Lift (web framework)

From Wikipedia, the free encyclopedia
Original author(s)David Pollak[1]
Developer(s)Lift Team
Initial release2007
Stable release
3.4.3 / 28 November 2020; 3 years ago (2020-11-28)[2]
Written inScala
Operating systemCross-platform
TypeWeb framework
LicenseApache License 2.0 Edit this at Wikidata

Lift is a free and open-source web framework that is designed for the Scala programming language. It was originally created by David Pollak who was dissatisfied with certain aspects of the Ruby on Rails framework.[3] Lift was launched as an open source project on 26 February 2007 under the Apache License 2.0. A commercially popular web platform often cited as being developed using Lift is Foursquare.[4]

Design goals and overview[edit]

Lift is an expressive framework for writing web applications. It draws upon concepts from peer frameworks such as Grails, Ruby on Rails, Seaside, Wicket and Django. It favors convention over configuration in the style of Ruby on Rails, although it does not prescribe the model–view–controller (MVC) architectural pattern. Rather, Lift is chiefly modeled upon the so-called "View First" (designer friendly) approach to web page development inspired by the Wicket framework. Lift is also designed to be a high-performance, scalable web framework by leveraging Scala actors to support more concurrent requests than is possible with a thread-per-request server.

As Scala program code executes within the Java virtual machine (JVM), any existing Java library and web container can be used in running Lift applications.
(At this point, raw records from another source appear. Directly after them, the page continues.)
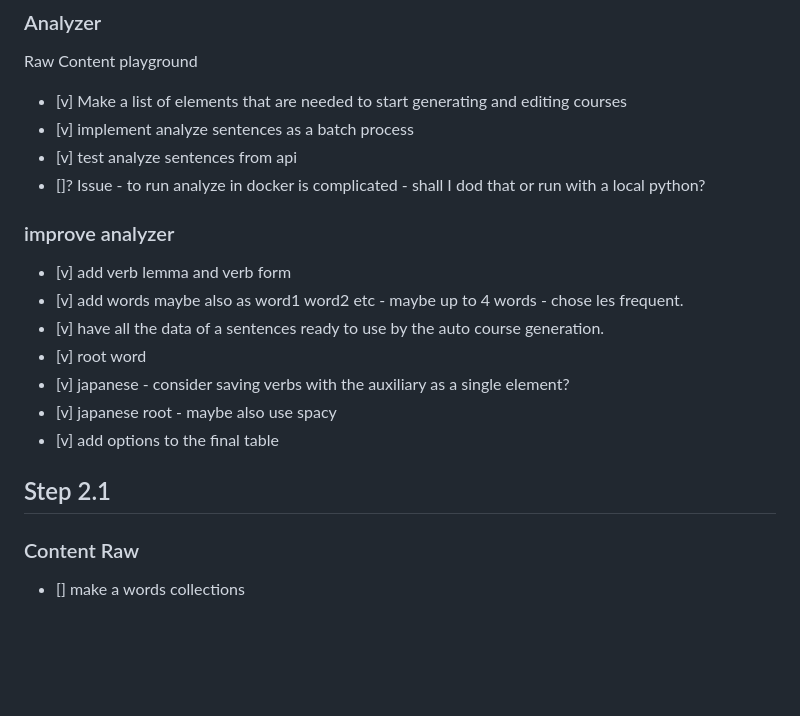
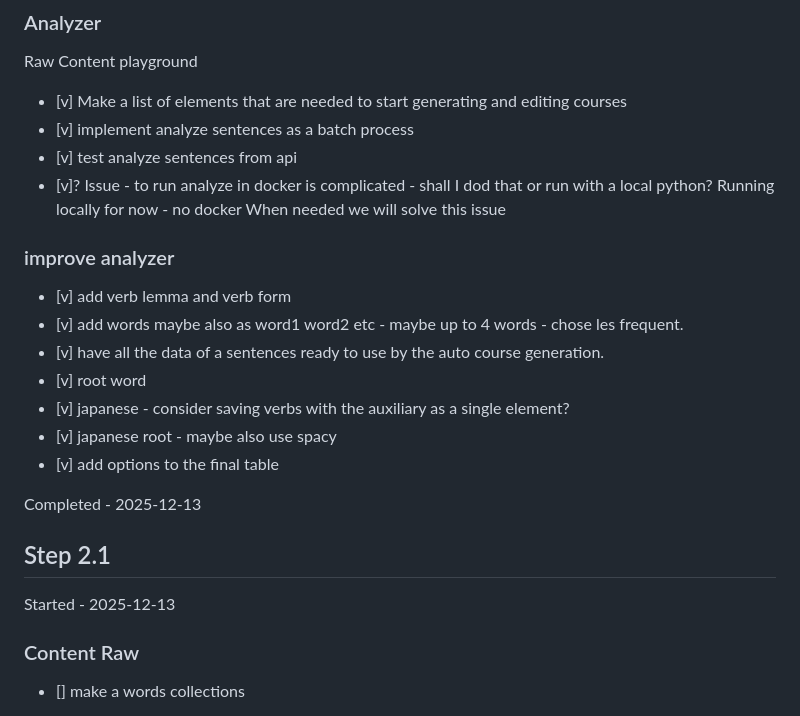
Before and after one commit to davidvoler/polyglots, a Markdown page: README.md, the part around the change. GitHub-like rendering; blank space fills up the shorter version.

Commit message:
Ready for next stage

```diff
--- a/README.md
+++ b/README.md
@@ -50,7 +50,9 @@ Raw Content playground
 - [v] Make a list of elements that are needed to start generating and editing courses
 - [v] implement analyze sentences as a batch process
 - [v] test analyze sentences from api
-- []? Issue - to run analyze in docker is complicated -  shall I dod that or run with a local python?
+- [v]? Issue - to run analyze in docker is complicated -  shall I dod that or run with a local python?
+Running locally for now - no docker
+When needed we will solve this issue
 
 ### improve analyzer
 
@@ -62,12 +64,9 @@ Raw Content playground
 - [v] japanese root - maybe also use spacy
 - [v] add options to the final table
 
-
-
-
-
+Completed - 2025-12-13
 ## Step 2.1
-
+Started - 2025-12-13
 
 ### Content Raw
 - [] make a words collections
```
Lift web applications are thus packaged as WAR files and deployed on any servlet 2.4 engine (for example, Tomcat 5.5.xx, Jetty 6.0, etc.). Lift programmers may use the standard Scala/Java development toolchain including IDEs such as Eclipse, NetBeans and IDEA. Dynamic web content is authored via templates using standard HTML5 or XHTML editors. Lift applications also benefit from native support for advanced web development techniques such as Comet and Ajax.

The main characteristics of Lift applications are:

  • Resistant to common vulnerabilities including many of the OWASP.
  • Fast to build, concise and easy to maintain.
  • High performance and scale in the real world to handle big traffic levels.
  • Interactive like a desktop application.


The stable version 1.0 of Lift was released on 26 February 2009 (two years after initiation of the project).[5] Lift 2.0 was released in June 2010.[6] David Pollak, the original creator of Lift, discussed the release of Lift 2.0 on the popular FLOSS weekly podcast.[7]

Lift reached five years of continuous development on 26 February 2012.[8]


  1. ^ "Lift :: Team". Retrieved 8 August 2015.
  2. ^ "Releases · lift/framework". Retrieved 2021-04-14.
  3. ^ "David Pollak on lift and Scala". InfoQ. Retrieved 8 August 2015.
  4. ^ "Foursquare move to Scala/Lift". Retrieved 8 August 2015.
  5. ^ "Home". Archived from the original on 11 December 2010. Retrieved 8 August 2015.
  6. ^ "Lift :: 2.0 GA". Retrieved 8 August 2015.
  7. ^ "FLOSS Weekly 125". Retrieved 8 August 2015.
  8. ^ "Lift :: Happy 5th Birthday". Retrieved 8 August 2015.

Further reading[edit]

External links[edit]